  • Liliane Bettencourt's daughter has filed a civil case to declare L'Oreal heiress Bettencourt, the richest woman in Europe, incapable of managing her own affairs. Bettencourt gave a reported $1.5 billion worth of cash and artworks to a photographer friend, François-Marie Banier, who is already the subject of a criminal case for "abus de faiblesse," or taking advantage of the infirm. Liliane Bettencourt's lawyers reject both of the daughter's cases as an attempt to seize control of Bettencourt's assets. [Reuters]
  • Someone you have never heard of before and will never hear of again was in the Victoria's Secret fashion show because she won a competition on the Internet. [AP]
  • Aeropostale's third-quarter profit grew by 47% over last year's results. Same-store sales for November were up 7%, and black Friday weekend sales rose 10% on last year. Quarterly earnings were $62.6 million. [WSJ]
  • Competitor Abercrombie & Fitch reported a 17% slide in same-store sales for the month of November. Analysts had expected only a 9% drop. The company's Hollister stores saw same-store sales declines of 23%. [TS]



While I understand what Christopher Kane says, and to a point agree with him, I find the sentence people can say what they want about anyone on a blog without consequences and that's quite scary a bit scary.

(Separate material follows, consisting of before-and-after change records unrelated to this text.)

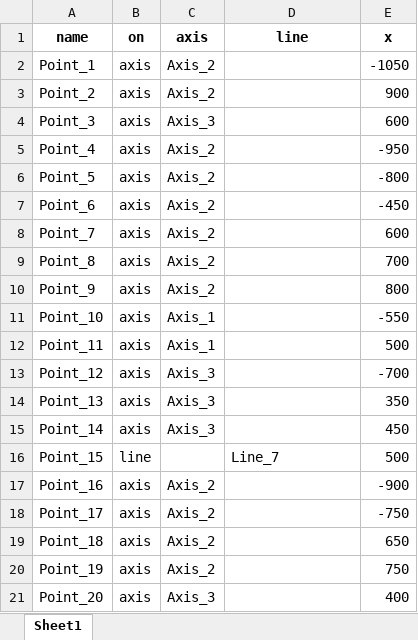
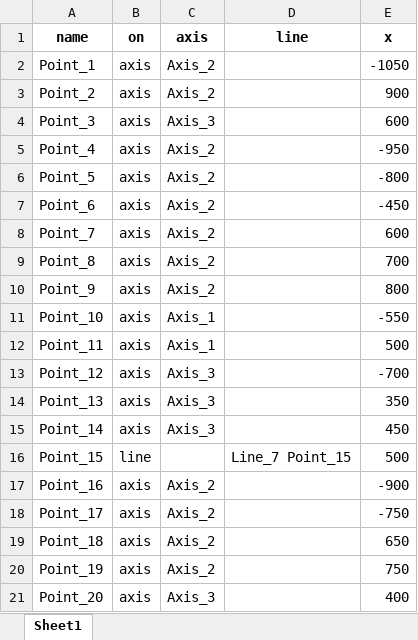
Before and after one commit to alexbashkatov6/trial_Project, an Excel workbook: station_in_config/Point.xlsx, sheet Sheet1, drawn as a sheet; values as stored, in another font and other column widths than the file's, no borders; the diff names each change by its address in the sheet, - before the commit and + after, or states it on an @@ line.

```diff
--- a/station_in_config/Point.xlsx (sheet Sheet1)
+++ b/station_in_config/Point.xlsx (sheet Sheet1)
-D16 (line): Line_7
+D16 (line): Line_7 Point_15
```
Also changed, not shown: 2 other files.
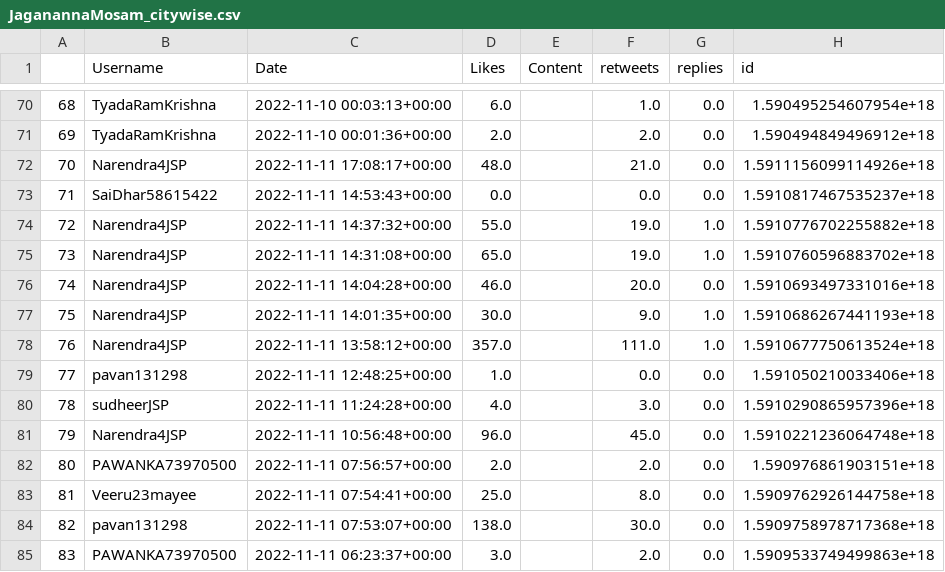
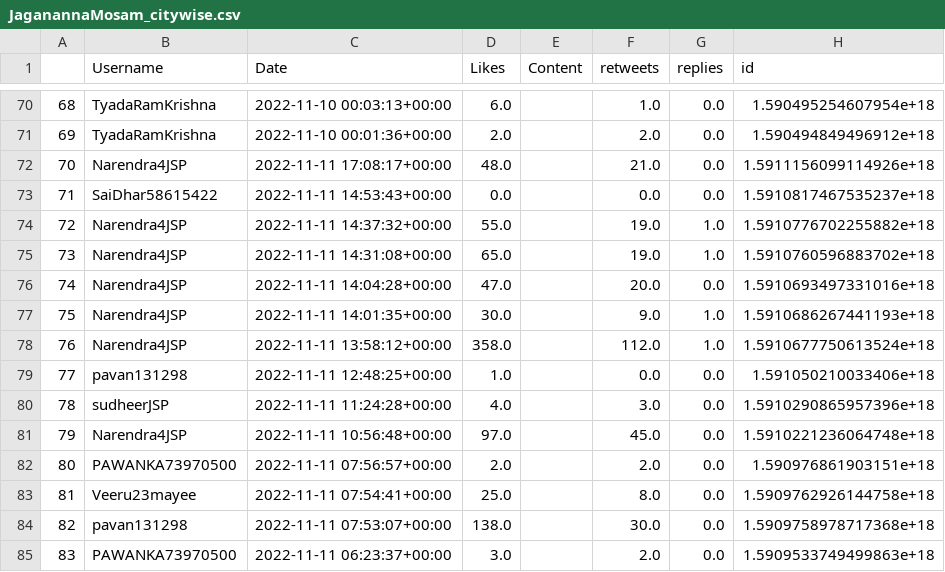
Before and after one commit to harishindl/jagnmsm, a CSV file: JaganannaMosam_citywise.csv, drawn as a sheet; only a part is shown, gaps mark what is left out; the diff covers the shown part only; the diff names each change by its address in the sheet, - before the commit and + after, or states it on an @@ line.

Commit message:
committing files

```diff
--- a/JaganannaMosam_citywise.csv
+++ b/JaganannaMosam_citywise.csv
-D76 (Likes): 46.0
+D76 (Likes): 47.0
-D78 (Likes): 357.0
+D78 (Likes): 358.0
-F78 (retweets): 111.0
+F78 (retweets): 112.0
-D81 (Likes): 96.0
+D81 (Likes): 97.0
```
Also changed, not shown: 156 edited cells elsewhere in this file.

Like when Cathy Horyn was critical about a designer show (i forgot which one) and was refused admission the season after that? Like when Dana Thomas (who wrote the terrific and critical book about fashion, Deluxe) was refused at the door of the Louis Vuitton show? Those kind of consequences? I hope not.